- Turn on multi-factor authentication - Whenever it is offered, turn on biometrics or multi-factor authentication to keep accounts safe.
- Learn computer safety tips- Something like never click a link or download attachments in email is one good safety tip. Look online for other computer safety best practices.
Avoiding Scams Targeted at Seniors
Seniors are highly susceptible to scams; some are targeted specifically for them. Some common scams and signs of each are:
- Email scams - Phishing scams are common and usually use scary language, urge you to click a link or download something and often look very legitimate.
- Phone scams - If a stranger calls you and asks for your credit card number or other information, hang up the phone. Any unsolicited request for information may be a scam.
- Tax scams and banking scams - Fraudsters may submit tax returns in your name and cash refund checks. They may also send texts or emails pretending to be your bank to get you to hand over logins so they can steal your money. Protect your logins and social security number at all costs.
- Security software scams - If you see a pop up on your screen claiming your device is infected, and you need to purchase software to fix it, that is a scam. Do not click it, and do not call the number on the screen. Never let anyone that you don't know, or trust take remote control of your computer.
- Social security scams - Dozens of social security scams threaten to cut off your benefits if you do not comply with the request for information or pay a fee. Do not fall for it.

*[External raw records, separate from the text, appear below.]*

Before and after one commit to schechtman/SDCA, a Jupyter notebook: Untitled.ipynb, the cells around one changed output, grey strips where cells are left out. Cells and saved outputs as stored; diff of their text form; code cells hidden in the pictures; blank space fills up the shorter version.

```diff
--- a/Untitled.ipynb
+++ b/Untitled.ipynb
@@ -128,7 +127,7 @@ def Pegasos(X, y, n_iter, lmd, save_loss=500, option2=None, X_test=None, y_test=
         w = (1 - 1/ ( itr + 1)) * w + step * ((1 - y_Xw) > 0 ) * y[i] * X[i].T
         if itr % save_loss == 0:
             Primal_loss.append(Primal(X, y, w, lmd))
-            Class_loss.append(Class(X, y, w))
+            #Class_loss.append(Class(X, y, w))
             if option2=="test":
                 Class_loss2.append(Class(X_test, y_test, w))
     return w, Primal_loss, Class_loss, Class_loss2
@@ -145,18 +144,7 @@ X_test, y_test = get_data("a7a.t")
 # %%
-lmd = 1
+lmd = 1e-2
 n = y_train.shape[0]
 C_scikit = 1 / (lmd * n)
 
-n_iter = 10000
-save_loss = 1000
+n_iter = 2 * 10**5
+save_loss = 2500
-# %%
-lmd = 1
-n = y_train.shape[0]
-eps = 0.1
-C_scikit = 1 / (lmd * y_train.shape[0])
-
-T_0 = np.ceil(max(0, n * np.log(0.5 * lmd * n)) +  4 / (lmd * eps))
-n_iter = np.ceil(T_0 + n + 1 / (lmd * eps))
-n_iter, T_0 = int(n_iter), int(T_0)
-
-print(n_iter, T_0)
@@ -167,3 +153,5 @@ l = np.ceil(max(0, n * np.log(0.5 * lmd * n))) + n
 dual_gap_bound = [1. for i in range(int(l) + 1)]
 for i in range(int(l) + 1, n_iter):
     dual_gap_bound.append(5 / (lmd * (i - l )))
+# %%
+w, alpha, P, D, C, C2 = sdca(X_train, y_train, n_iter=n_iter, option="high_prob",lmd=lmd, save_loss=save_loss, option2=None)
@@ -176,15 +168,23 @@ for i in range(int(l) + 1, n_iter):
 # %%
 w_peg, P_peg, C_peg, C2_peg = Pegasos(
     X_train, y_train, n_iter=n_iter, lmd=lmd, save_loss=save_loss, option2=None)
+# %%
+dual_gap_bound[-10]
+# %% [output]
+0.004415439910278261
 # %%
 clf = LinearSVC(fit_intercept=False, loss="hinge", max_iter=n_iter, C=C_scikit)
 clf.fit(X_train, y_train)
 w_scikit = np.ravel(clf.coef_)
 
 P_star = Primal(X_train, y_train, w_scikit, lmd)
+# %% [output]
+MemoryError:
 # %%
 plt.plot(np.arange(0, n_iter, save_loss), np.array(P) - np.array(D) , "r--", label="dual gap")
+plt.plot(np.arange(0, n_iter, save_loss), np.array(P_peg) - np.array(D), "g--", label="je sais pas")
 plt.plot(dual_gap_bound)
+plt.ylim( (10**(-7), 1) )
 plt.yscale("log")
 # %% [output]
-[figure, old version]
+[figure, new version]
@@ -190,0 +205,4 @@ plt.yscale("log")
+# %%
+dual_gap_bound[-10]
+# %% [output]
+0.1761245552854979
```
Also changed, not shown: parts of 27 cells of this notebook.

- Lottery scams - If you receive word that you won the lottery without even playing, it is a scam.
- Romance/catfishing scams - Many seniors look for love or companionship online; this makes them vulnerable to romance scams and other types of fraud. Watch out for anyone who requests money, moves too fast, or avoids meeting face-to-face. Many scammers pretend to be someone they are not.
- Grandparent scams - A call in the middle of the night and a voice pretending to be a grandchild has become a common senior scam. Never give out banking, credit card, or other payment information over the phone to anyone.

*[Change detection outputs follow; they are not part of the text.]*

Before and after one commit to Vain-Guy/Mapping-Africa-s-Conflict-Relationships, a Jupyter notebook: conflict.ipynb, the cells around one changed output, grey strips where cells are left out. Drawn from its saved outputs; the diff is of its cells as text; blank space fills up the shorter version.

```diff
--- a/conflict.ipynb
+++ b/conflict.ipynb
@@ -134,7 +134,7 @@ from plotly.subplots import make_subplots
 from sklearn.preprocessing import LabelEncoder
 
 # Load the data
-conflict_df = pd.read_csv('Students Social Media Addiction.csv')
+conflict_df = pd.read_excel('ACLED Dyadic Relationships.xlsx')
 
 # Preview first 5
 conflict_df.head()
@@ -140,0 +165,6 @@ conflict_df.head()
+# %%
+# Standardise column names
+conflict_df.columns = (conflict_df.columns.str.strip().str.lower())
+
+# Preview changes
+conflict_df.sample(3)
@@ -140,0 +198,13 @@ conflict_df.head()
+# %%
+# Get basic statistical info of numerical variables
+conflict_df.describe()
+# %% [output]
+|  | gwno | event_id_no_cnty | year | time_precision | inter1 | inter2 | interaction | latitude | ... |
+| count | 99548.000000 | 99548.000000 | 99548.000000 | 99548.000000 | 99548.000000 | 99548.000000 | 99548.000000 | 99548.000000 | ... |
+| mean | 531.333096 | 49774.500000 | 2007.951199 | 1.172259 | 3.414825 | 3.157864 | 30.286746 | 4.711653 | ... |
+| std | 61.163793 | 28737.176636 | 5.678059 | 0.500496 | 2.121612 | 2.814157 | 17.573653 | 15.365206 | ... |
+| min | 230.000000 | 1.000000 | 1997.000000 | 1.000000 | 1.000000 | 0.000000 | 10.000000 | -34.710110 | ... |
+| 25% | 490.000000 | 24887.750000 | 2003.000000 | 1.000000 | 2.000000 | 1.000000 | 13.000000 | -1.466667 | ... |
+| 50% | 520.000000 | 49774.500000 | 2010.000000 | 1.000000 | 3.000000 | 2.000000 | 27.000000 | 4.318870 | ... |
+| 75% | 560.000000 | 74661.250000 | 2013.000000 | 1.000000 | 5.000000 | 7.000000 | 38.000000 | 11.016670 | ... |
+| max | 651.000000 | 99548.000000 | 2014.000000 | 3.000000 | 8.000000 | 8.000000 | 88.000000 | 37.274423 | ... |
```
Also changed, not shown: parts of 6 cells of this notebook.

- Sextortion scams - Scammers use fear to scare you into thinking they have pictures or videos of you and try to extort money. Most often, they do not, and it is a scam. Do not be fooled.
- Covid 19 scams - Fear around Covid-19 has encouraged many new scams. Always consult your physician or a trusted source, do not respond to unsolicited ads for things regarding the pandemic.
Some online safety for the elderly tips to help avoid scams and enjoy a safe online experience include:
- Secure online banking - Never log onto bank sites from public Wi-Fi and invest in a VPN to secure your online banking and keep your accounts safe. Look online for more online banking tips to keep your funds out of the hands of hackers.
- Making safe online purchases - only buy from trusted sources and always look for the lock next to the URL, ensuring that your data is encrypted.
- Protecting your identity - Use an email lookup or reverse phone lookup tool to check people out before handing over information. Keep a close eye on your social security number and review public records to see if any of your data is exposed. Sign up for identity theft monitoring.
- Safe social networking - You can use a username search tool to find out who owns a social networking account to stay away from catfishers and other imposters. Don't be fooled by fake social media ads.
- Recognizing legitimate websites - Always look at the URL to ensure you landed on the right page. Check for the little lock ensuring your data is encrypted and never click links in email, social media, or text messages. These can take you to fake, malicious websites.
- Breached? Here's what you need to do - Check all your accounts for fraud. Get a copy of your credit report, change all your passwords immediately, and sign up for credit and identity theft monitoring.
The internet doesn't have to be a scary place. Armed with the safety precautions above and using common sense, you can enjoy your online experience and stay safe.